■ WHAT YOU WILL DO: Go through the records underneath and count the lines that include the string "Search". Give nothing but the number.
** Opening MATERIAL SHOWN block **
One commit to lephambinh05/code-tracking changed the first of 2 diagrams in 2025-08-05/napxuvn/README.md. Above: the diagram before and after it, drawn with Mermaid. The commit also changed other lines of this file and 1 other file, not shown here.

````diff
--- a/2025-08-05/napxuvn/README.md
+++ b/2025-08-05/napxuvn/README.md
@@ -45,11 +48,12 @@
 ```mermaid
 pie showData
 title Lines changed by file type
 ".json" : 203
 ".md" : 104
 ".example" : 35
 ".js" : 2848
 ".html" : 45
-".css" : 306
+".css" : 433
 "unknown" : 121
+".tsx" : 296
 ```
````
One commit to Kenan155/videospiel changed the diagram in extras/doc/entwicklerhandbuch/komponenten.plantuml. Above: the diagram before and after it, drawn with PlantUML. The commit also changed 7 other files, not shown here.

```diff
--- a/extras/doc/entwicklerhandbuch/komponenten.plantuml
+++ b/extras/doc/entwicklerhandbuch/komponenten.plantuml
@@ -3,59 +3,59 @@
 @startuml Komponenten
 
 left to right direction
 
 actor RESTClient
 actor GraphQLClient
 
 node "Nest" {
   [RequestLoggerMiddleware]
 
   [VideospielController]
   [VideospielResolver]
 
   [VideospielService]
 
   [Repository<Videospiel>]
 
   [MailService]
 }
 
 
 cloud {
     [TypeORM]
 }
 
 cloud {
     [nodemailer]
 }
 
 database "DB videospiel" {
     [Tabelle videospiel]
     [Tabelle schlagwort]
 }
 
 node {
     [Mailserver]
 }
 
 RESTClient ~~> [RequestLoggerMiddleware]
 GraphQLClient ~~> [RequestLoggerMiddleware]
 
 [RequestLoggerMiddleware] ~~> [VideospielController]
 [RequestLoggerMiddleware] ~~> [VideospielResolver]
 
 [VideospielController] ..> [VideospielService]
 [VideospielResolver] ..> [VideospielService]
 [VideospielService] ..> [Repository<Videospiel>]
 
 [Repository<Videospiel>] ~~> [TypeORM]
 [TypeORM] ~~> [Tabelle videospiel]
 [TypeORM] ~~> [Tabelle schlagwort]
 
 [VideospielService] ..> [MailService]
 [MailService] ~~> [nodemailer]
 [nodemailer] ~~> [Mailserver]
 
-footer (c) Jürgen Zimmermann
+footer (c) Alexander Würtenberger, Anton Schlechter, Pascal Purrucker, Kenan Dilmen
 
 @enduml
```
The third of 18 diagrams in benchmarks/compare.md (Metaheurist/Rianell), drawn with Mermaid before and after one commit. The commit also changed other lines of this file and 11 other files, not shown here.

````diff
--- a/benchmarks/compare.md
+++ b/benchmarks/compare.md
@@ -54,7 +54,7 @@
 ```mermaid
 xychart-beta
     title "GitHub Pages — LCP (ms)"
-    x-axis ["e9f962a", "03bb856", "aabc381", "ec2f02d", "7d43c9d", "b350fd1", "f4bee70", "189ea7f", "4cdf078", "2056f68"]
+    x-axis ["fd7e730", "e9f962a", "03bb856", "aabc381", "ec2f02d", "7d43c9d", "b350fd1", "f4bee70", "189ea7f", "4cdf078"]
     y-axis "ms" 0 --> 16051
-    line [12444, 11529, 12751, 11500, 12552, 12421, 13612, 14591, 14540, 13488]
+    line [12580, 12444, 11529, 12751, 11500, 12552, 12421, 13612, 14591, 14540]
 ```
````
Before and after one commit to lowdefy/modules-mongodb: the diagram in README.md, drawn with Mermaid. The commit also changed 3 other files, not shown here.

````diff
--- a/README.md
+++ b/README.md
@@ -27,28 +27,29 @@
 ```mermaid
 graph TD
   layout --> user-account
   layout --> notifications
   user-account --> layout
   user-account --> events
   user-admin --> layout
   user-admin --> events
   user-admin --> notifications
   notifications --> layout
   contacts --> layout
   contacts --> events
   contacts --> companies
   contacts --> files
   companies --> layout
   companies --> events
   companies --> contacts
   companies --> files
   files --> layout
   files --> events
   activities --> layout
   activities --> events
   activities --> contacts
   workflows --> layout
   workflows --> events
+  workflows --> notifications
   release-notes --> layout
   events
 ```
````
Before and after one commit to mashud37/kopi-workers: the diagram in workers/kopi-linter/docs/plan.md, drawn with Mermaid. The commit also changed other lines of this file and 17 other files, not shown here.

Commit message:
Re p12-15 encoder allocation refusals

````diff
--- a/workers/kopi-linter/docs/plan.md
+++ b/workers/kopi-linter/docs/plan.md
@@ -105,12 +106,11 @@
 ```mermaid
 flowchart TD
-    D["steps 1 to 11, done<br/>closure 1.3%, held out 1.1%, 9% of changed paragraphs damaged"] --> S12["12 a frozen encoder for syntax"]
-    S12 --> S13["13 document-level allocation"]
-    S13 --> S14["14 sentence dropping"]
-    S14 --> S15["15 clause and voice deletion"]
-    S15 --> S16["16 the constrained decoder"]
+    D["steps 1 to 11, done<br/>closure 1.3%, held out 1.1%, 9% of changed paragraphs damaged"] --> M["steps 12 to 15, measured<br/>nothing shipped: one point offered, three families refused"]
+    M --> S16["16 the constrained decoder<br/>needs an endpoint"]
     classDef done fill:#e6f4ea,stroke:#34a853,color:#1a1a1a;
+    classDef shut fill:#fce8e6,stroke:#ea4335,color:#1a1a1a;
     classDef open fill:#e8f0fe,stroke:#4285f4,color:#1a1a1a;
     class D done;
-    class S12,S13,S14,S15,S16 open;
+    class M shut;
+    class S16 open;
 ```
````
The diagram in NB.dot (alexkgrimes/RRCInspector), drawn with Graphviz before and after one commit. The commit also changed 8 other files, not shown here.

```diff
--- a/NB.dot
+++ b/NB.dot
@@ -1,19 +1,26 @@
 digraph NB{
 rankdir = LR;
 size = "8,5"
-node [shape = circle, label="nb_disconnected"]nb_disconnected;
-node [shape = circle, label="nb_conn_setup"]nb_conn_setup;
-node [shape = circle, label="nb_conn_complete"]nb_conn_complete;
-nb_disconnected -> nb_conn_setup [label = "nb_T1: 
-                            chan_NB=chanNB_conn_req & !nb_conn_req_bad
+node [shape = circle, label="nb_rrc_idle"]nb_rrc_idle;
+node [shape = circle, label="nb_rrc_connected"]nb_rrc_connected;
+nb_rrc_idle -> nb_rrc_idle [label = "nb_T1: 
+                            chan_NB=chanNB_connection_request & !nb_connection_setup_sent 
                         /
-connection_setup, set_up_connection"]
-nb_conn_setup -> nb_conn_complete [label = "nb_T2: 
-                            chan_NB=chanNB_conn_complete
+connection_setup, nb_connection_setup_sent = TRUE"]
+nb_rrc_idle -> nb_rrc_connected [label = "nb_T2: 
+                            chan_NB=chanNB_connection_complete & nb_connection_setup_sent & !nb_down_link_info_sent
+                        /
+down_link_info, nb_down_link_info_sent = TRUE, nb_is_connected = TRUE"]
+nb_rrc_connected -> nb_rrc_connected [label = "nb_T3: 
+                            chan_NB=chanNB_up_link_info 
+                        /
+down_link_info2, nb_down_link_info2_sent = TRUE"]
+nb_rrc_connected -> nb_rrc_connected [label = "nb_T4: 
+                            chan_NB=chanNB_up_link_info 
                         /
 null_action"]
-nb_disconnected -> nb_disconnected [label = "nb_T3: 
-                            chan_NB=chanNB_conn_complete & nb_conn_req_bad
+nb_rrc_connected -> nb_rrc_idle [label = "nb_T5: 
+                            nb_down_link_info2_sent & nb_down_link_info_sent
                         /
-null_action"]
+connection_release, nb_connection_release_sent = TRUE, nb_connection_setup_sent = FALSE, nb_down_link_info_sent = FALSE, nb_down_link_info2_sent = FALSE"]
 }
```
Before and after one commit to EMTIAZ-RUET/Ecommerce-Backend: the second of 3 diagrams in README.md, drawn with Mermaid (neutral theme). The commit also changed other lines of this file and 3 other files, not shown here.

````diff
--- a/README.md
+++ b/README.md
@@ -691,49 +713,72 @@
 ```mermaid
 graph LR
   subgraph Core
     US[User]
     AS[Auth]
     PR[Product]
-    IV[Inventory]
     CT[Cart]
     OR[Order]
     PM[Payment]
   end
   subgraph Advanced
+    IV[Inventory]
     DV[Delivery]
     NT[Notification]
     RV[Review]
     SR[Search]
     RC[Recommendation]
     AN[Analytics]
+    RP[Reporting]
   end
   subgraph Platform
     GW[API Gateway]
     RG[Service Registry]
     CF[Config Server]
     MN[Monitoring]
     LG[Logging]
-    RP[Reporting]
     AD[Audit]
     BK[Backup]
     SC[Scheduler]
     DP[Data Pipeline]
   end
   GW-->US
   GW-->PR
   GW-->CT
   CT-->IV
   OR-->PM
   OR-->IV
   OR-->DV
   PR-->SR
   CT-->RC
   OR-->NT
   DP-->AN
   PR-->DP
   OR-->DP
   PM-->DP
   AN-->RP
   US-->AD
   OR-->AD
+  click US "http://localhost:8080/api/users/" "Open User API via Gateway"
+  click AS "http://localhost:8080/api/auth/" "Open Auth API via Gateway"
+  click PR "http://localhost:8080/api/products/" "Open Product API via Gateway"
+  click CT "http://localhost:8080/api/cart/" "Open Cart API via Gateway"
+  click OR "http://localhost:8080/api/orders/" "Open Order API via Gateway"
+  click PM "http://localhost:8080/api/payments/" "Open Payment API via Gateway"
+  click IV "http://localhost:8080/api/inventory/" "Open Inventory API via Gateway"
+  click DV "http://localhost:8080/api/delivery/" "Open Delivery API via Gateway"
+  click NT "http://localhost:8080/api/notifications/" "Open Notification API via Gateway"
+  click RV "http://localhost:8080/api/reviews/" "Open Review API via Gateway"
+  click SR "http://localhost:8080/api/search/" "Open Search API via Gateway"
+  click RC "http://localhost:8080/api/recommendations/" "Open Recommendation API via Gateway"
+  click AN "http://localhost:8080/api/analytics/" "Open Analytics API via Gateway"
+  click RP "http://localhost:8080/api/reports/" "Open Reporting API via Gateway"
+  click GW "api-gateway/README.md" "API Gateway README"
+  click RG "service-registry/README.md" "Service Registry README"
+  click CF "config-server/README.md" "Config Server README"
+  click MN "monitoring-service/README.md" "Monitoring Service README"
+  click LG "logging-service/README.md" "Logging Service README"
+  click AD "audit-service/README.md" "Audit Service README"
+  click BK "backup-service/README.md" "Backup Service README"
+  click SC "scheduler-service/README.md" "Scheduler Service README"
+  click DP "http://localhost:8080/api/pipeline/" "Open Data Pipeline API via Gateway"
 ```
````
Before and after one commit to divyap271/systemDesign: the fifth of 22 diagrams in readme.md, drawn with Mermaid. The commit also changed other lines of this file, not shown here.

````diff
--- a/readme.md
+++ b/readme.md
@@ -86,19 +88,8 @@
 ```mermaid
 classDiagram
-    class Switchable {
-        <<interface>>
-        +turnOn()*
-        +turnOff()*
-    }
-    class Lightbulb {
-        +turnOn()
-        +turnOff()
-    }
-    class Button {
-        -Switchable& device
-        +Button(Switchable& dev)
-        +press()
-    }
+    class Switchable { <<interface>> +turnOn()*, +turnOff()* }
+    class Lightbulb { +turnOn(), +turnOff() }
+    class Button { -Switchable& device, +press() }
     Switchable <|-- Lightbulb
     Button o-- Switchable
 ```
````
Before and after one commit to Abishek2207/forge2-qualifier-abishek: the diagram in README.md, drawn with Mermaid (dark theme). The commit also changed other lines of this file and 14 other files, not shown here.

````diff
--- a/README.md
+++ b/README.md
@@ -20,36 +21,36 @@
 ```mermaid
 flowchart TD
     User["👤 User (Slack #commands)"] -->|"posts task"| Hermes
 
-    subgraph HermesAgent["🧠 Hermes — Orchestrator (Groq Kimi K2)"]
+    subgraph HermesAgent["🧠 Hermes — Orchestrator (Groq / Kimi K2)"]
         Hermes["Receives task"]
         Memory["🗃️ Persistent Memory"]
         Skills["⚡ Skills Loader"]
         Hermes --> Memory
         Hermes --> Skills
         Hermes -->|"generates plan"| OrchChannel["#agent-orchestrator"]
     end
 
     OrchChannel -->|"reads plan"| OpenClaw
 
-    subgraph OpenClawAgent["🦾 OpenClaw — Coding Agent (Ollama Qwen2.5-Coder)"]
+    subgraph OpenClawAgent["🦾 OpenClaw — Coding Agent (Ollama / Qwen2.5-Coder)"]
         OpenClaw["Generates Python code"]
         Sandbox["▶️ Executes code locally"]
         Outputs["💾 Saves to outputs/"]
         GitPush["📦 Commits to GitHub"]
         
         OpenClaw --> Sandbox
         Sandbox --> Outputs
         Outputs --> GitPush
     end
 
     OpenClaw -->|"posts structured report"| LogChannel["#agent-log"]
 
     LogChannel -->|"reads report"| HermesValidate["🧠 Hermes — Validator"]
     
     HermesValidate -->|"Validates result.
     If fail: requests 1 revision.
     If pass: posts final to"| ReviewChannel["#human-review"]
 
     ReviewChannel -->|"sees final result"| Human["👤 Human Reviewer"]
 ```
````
** Closing MATERIAL SHOWN block **
■ REPLY TO THE EXERCISE: 2